#### Data provided
---+---
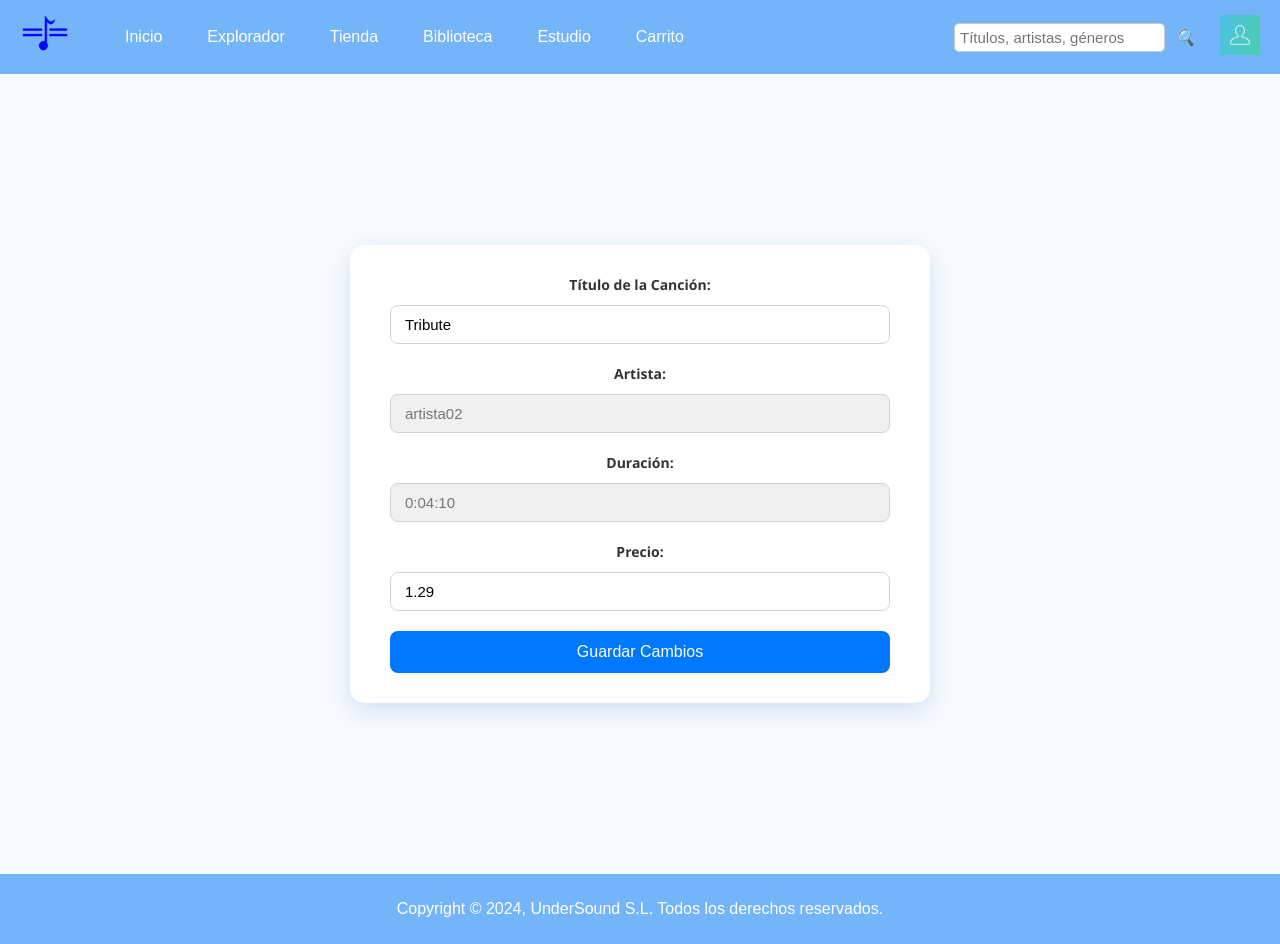
After one commit to VictorNicolaiTellez/Proyecto_PI, a Flask app: page /song_edit/1 in a window 1280 px wide. The commit adds this page. Run offline with Flask 3, Linux system fonts and the light colour scheme; the visitor is signed in with stand-in values (Sample User, id 1); data comes from the database, SQL or seed files in the repository; both versions use the stored data as it was before the commit.

Commit message:
Editarcancio+subir cancion+cambios esteticos+mejoras dao

```diff
--- a/app.py
+++ b/app.py
@@ -1,9 +1,9 @@
-from datetime import timedelta
+from datetime import datetime, timedelta
 from flask import Flask, flash, render_template, redirect, url_for, request, session, jsonify
 from flask import send_from_directory
 from db.dbconnection import dbConnect
-from db.songsDAO import get_all_songs, get_song_by_id,get_songs_by_album,get_songs_by_artist, get_songs_by_name
-from db.albumsDAO import get_albums_by_name, get_all_albums, get_album_by_id, get_albums_by_artist, add_album, update_album, delete_album
+from db.songsDAO import add_song, get_all_songs, get_song_by_id,get_songs_by_album,get_songs_by_artist, get_songs_by_name, update_song
+from db.albumsDAO import album_exists_for_artist, get_albums_by_name, get_all_albums, get_album_by_id, get_albums_by_artist, add_album, update_album, delete_album
 from db.vinylsDAO import get_all_vinyls, get_vinyl_by_id, add_vinyl, get_vinyls_by_name, update_vinyl, delete_vinyl
 from db.cdsDAO import get_all_cds, get_cd_by_id, add_cd, get_cds_by_name, update_cd, delete_cd
 from db.merchandisingDAO import get_all_merch, get_merch_by_id,add_merch, get_merchandising_by_name, update_merch, delete_merch
@@ -134,7 +134,6 @@ def library():
     user= get_user_by_username(user_session['username'])
     user_id = user['id']
 
-    print(f"[DEBUG] ID de usuario en sesión: {user_id}")
     fav_song_ids = get_fav_songs(user_id)
     fav_album_ids = get_fav_albums(user_id)
     fav_artist_ids = get_fav_artists(user_id)
@@ -184,12 +183,70 @@ def artist_fav(artist_id):
 
 
 @app.route('/studio/')
+#@login_required
 def studio():
-    return render_template('studio.html')
+    user_session = session.get('user')
 
-@app.route('/song_upload/')
+    user= get_user_by_username(user_session['username'])
+    user_id = 1 # user['id']
+    songs = get_songs_by_artist(user_id)
+
+    return render_template('studio.html',songs=songs)
+
+@app.route('/song_upload/', methods=['GET', 'POST'])
+@login_required
 def song_upload():
+    user_session = session.get('user')
+    user= get_user_by_username(user_session['username'])
+    if request.method == 'POST':
+        new_song = request.form.to_dict()
+
+
+        album_title = new_song.get('album')
+
+        # Paso 1-3: Obtener o crear el álbum y conseguir su ID
+        album_id = album_exists_for_artist(album_title, user['id'])
+        if album_id is None:
+            # Si no existe, lo creamos
+            album_data = {
+                'title': album_title,
+                'artist': user['id'],
+                'genre': new_song.get('genre')
+            }
+            add_album(album_data)
+            # Ahora obtenemos el ID del álbum recién creado
+            album_id = album_exists_for_artist(album_title, user['id'])
+
+        song_data = {
+            'title': new_song.get('song'),
+            'duration': new_song.get('duration'),
+            'audio_file': new_song.get('audio_file'),
+            'price': new_song.get('price'),
+            'album': album_id,  # Usamos el ID del álbum existente o recién creado
+            'artist': user['id']
+        }
+        add_song(song_data)  # Usamos el DAO para agregar una nueva canción
+
+        return redirect(url_for('studio'))
+
     return render_template('song_upload.html')
+
+@app.route('/song_edit/<int:song_id>', methods=['GET', 'POST'])
+@login_required
+def song_edit(song_id):
+    song = get_song_by_id(song_id)  # Obtener la canción desde la base de datos usando song_id
+    artist= get_user_by_id(song['artist_id'])  # Obtener el artista de la canción
+    if request.method == 'POST':
+        updated_song = {
+            'title': request.form.get('song-title'),
+            'price': request.form.get('price')
+        }
+        # Lógica para actualizar la canción con los nuevos datos
+        update_song(song_id, updated_song)  # Usamos el DAO para actualizar la canción
+
+        return redirect(url_for('studio'))  # Redirigir después de guardar los cambios
+
+    return render_template('edit_song.html', song=song,artist=artist)
 
 
 '''
--- a/db/songsDAO.py
+++ b/db/songsDAO.py
@@ -64,19 +64,7 @@ def get_songs_by_artist(artist_id):
     songs = cursor.fetchall()
     conn.close()
     return songs
-'''
-def get_songs_by_artist(artist_id):
-    conn = dbConnect()
-    cursor = conn.cursor(dictionary=True)
-    cursor.execute("""
-        SELECT s.song_id, s.title, s.album AS album_id
-        FROM songs s
-        WHERE s.artist = %s
-    """, (artist_id,))
-    songs = cursor.fetchall()
-    conn.close()
-    return songs
-'''
+
 def get_songs_by_album(album_id):
     conn = dbConnect()
     cursor = conn.cursor()
@@ -158,7 +146,6 @@ def delete_song(song_id):
     conn.commit()
     conn.close()
 
-
 def get_songs_by_album(album_id):
     conn = dbConnect()
     cursor = conn.cursor(dictionary=True)
--- a/static/css/styles.css
+++ b/static/css/styles.css
@@ -843,18 +843,19 @@ h1.carrito{
 
 /* Estilo para el botón */
 .dropdown-btn {
-    background-color: #007BFF; /* Azul fuerte */
+    background-color: #007BFF;
     color: white;
     padding: 12px 24px;
     font-size: 16px;
     border: none;
     cursor: pointer;
     border-radius: 8px;
-    margin-bottom: 20px;
-    display: inline-block;
+    display: block;          /* Hace que el botón ocupe toda la línea */
+    margin: 0 auto 20px;     /* Centrado horizontal y margen abajo */
     text-align: center;
     transition: background-color 0.3s, transform 0.2s ease-in-out;
 }
+
 
 /* Estilo cuando el botón está en hover */
 .dropdown-btn:hover {
@@ -903,3 +904,195 @@ h1.carrito{
 .carousel-btn_index:active {
     background-color: #004085;
 }
+
+
+/*song_upload button*/
+.upload_song {
+    text-align: center; /* Asegura que el contenido dentro de este div esté centrado */
+    margin: 20px 0; /* Para dar algo de espacio alrededor */
+}
+
+.btn-upload {
+    display: inline-block; /* Hace que el enlace se comporte como un bloque pero solo ocupe lo necesario */
+    padding: 10px 25px;
+    background-color: #007BFF;
+    color: white;
+    text-decoration: none;
+    border-radius: 8px;
+    font-size: 16px;
+    transition: background-color 0.3s ease, transform 0.2s ease-in-out;
+}
+
+.btn-upload:hover {
+    background-color: #0056b3;
+    transform: translateY(-2px);
+}
+
+/*song Upload form*/
+.song-upload {
+    background-color: #f0f8ff;
+    border: 1px solid #cce0ff;
+    border-radius: 12px;
+    padding: 25px 30px;
+    max-width: 600px;
+    margin: 30px auto;
+    box-shadow: 0 4px 12px rgba(0, 88, 179, 0.1);
+    font-family: 'Segoe UI', sans-serif;
+}
+
+.upload-title {
+    text-align: center;
+    color: #004c99;
+    margin-bottom: 20px;
+}
+
+.form-group {
+    margin-bottom: 15px;
+}
+
+label {
+    display: block;
+    font-weight: 600;
+    margin-bottom: 6px;
+    color: #003366;
+}
+
+input[type="text"],
+select,
+input[type="file"] {
+    width: 100%;
+    padding: 10px;
+    border: 1px solid #b3d1ff;
+    border-radius: 8px;
+    box-sizing: border-box;
+    font-size: 15px;
+    background-color: #ffffff;
+}
+
+input[type="checkbox"] {
+    margin-right: 8px;
+}
+
+.btn-login {
+    background-color: #3399ff;
+    color: white;
+    border: none;
+    padding: 12px 20px;
+    border-radius: 10px;
+    cursor: pointer;
+    width: 100%;
+    font-size: 16px;
+    transition: background-color 0.3s ease;
+}
+
+.btn-login:hover {
+    background-color: #267acc;
+}
+
+
+
+/*UPLOAD*/
+
+.song-edit-container {
+    max-width: 600px;
+    margin: 0 auto;
+    padding: 20px;
+    background-color: #f9f9f9;
+    border-radius: 8px;
+    box-shadow: 0 4px 6px rgba(0, 0, 0, 0.1);
+}
+
+.song-edit-container h2 {
+    text-align: center;
+    margin-bottom: 20px;
+}
+
+.form-group {
+    margin-bottom: 15px;
+}
+
+.form-group label {
+    display: block;
+    font-weight: bold;
+    margin-bottom: 5px;
+}
+
+.form-group input, .form-group select {
+    width: 100%;
+    padding: 8px;
+    border-radius: 5px;
+    border: 1px solid #ccc;
+}
+
+.form-group input[type="file"] {
+    padding: 0;
+}
+
+.btn-submit {
+    width: 100%;
+    padding: 10px;
+    background-color: #007bff;
+    color: white;
+    border: none;
+    border-radius: 5px;
+    cursor: pointer;
+    font-size: 16px;
+}
+
+.btn-submit:hover {
+    background-color: #0056b3;
+}
+
+/*EDITAR SONG CSS*/
+.song-edit-page {
+    font-family: 'Segoe UI', sans-serif;
+    background-color: #f7faff;
+    display: flex;
+    justify-content: center;
+    align-items: center;
+    min-height: 100vh;
+}
+
+.song-edit-page form {
+    background-color: #ffffff;
+    padding: 30px 40px;
+    border-radius: 15px;
+    box-shadow: 0 8px 24px rgba(0, 88, 179, 0.15);
+    max-width: 500px;
+    width: 100%;
+}
+
+.song-edit-page .form-group {
+    margin-bottom: 20px;
+}
+
+.song-edit-page label {
+    display: block;
+    margin-bottom: 6px;
+    font-weight: 600;
+    color: #333;
+}
+
+.song-edit-page input[type="text"] {
+    width: 100%;
+    padding: 10px 14px;
+    border: 1px solid #cbd5e0;
+    border-radius: 8px;
+    font-size: 15px;
+}
+
+.song-edit-page input[readonly] {
+    background-color: #f0f0f0;
+    color: #777;
+}
+
+.song-edit-page .btn-login {
+    background-color: #0077ff;
+    color: white;
+    padding: 12px 18px;
+    font-size: 16px;
+    border: none;
+    border-radius: 8px;
+    cursor: pointer;
+    width: 100%;
+}
--- /dev/null
+++ b/templates/edit_song.html
@@ -0,0 +1,38 @@
+{% extends 'template.html' %}
+{% block title %}UnderSound - Estudio{% endblock %}
+
+{% block head %}<head>
+    <meta charset="UTF-8">
+    <meta name="viewport" content="width=device-width, initial-scale=1.0">
+    <title>Editar Canción</title>
+    <link rel="stylesheet" href="{{ url_for('static', filename='styles.css') }}">
+</head>{% endblock %}
+
+{% block content %}
+<div class="song-edit-page">
+    <form action="{{ url_for('song_edit', song_id=song.song_id) }}" method="POST">
+        <div class="form-group">
+            <label for="song-title">Título de la Canción:</label>
+            <input type="text" id="song-title" name="song-title" value="{{ song['title'] }}" required>
+        </div>
+
+        <div class="form-group">
+            <label for="artist">Artista:</label>
+            <input type="text" id="artist" value="{{ artist.username }}" readonly>
+        </div>
+
+        <div class="form-group">
+            <label for="duration">Duración:</label>
+            <input type="text" id="duration" value="{{ song['duration'] }}" readonly>
+        </div>
+
+        <div class="form-group">
+            <label for="price">Precio:</label>
+            <input type="text" id="price" name="price" value="{{ song['price'] }}" required>
+        </div>
+
+        <button type="submit" class="btn-login">Guardar Cambios</button>
+    </form>
+
+</div>
+{%endblock%}
```
Also changed, not shown: creacion_tablas.sql (deleted, +0 -235 lines), db/albumsDAO.py (+15 -1 lines), templates/song_upload.html (+30 -50 lines), templates/studio.html (+11 -11 lines), README.txt.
---+---
#### Exercise description
Note how many lines in the material hold the word "cursor", and give that number with nothing added.

#### Your solution
10